::: Available data :::

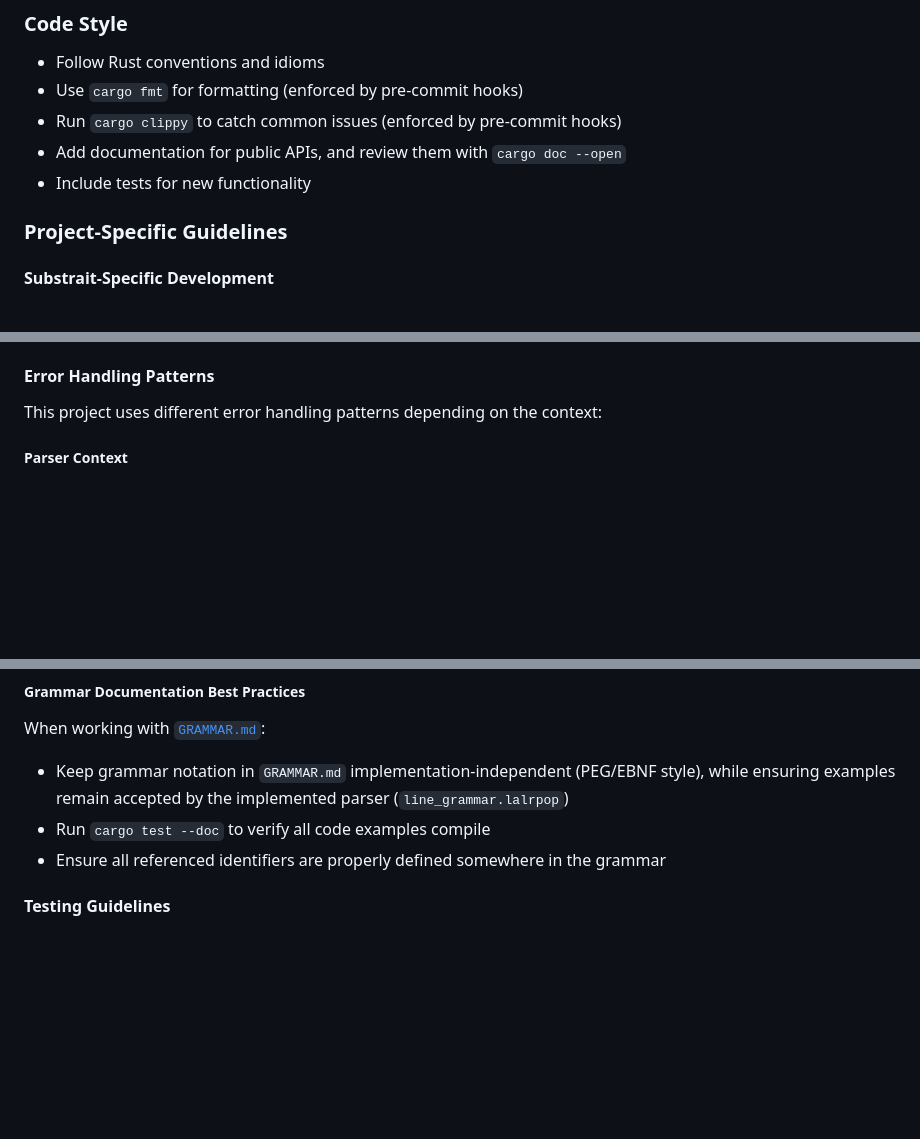
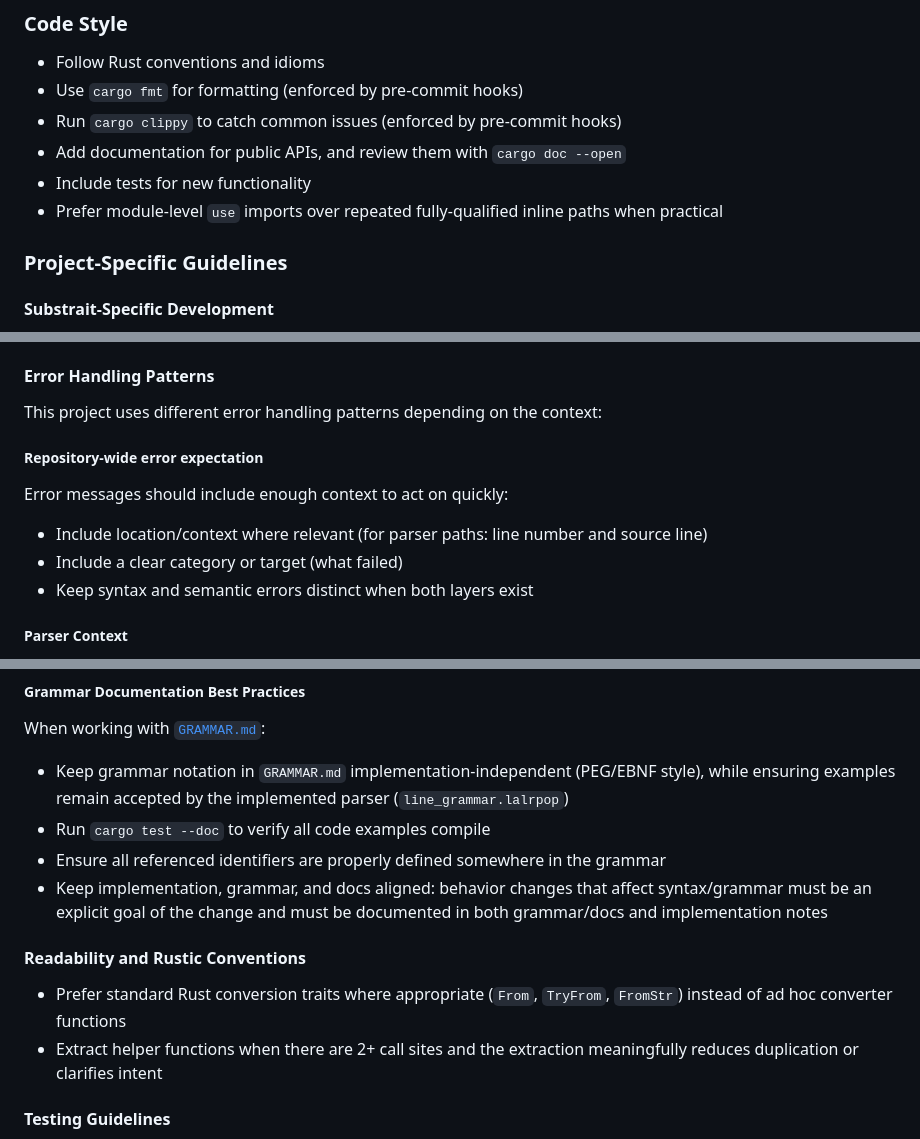
Before and after one commit to DataDog/substrait-explain, a Markdown page: CONTRIBUTING.md, 3 parts joined by grey strips. GitHub-like rendering; blank space fills up the shorter version.

Commit message:
docs: codify project conventions in CONTRIBUTING.md
Add guidelines for import style, error message expectations,
grammar/docs alignment, and idiomatic Rust trait usage.

```diff
--- a/CONTRIBUTING.md
+++ b/CONTRIBUTING.md
@@ -55,6 +55,7 @@ For non-trivial bug fixes, please open an issue first to discuss the problem and
 - Run `cargo clippy` to catch common issues (enforced by pre-commit hooks)
 - Add documentation for public APIs, and review them with `cargo doc --open`
 - Include tests for new functionality
+- Prefer module-level `use` imports over repeated fully-qualified inline paths when practical
 
 ### Project-Specific Guidelines
 
@@ -70,6 +71,14 @@ This project implements Substrait protobuf plan parsing and formatting. See the
 #### Error Handling Patterns
 
 This project uses different error handling patterns depending on the context:
+
+##### Repository-wide error expectation
+
+Error messages should include enough context to act on quickly:
+
+- Include location/context where relevant (for parser paths: line number and source line)
+- Include a clear category or target (what failed)
+- Keep syntax and semantic errors distinct when both layers exist
 
 ##### Parser Context
 
@@ -174,6 +183,12 @@ When working with [`GRAMMAR.md`](GRAMMAR.md):
 - Keep grammar notation in `GRAMMAR.md` implementation-independent (PEG/EBNF style), while ensuring examples remain accepted by the implemented parser (`line_grammar.lalrpop`)
 - Run `cargo test --doc` to verify all code examples compile
 - Ensure all referenced identifiers are properly defined somewhere in the grammar
+- Keep implementation, grammar, and docs aligned: behavior changes that affect syntax/grammar must be an explicit goal of the change and must be documented in both grammar/docs and implementation notes
+
+#### Readability and Rustic Conventions
+
+- Prefer standard Rust conversion traits where appropriate (`From`, `TryFrom`, `FromStr`) instead of ad hoc converter functions
+- Extract helper functions when there are 2+ call sites and the extraction meaningfully reduces duplication or clarifies intent
 
 #### Testing Guidelines
 
```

:::

Problem statement:
Please work out how many lines of the data include the string "cargo" and reply with the number alone.

Result for this task:
3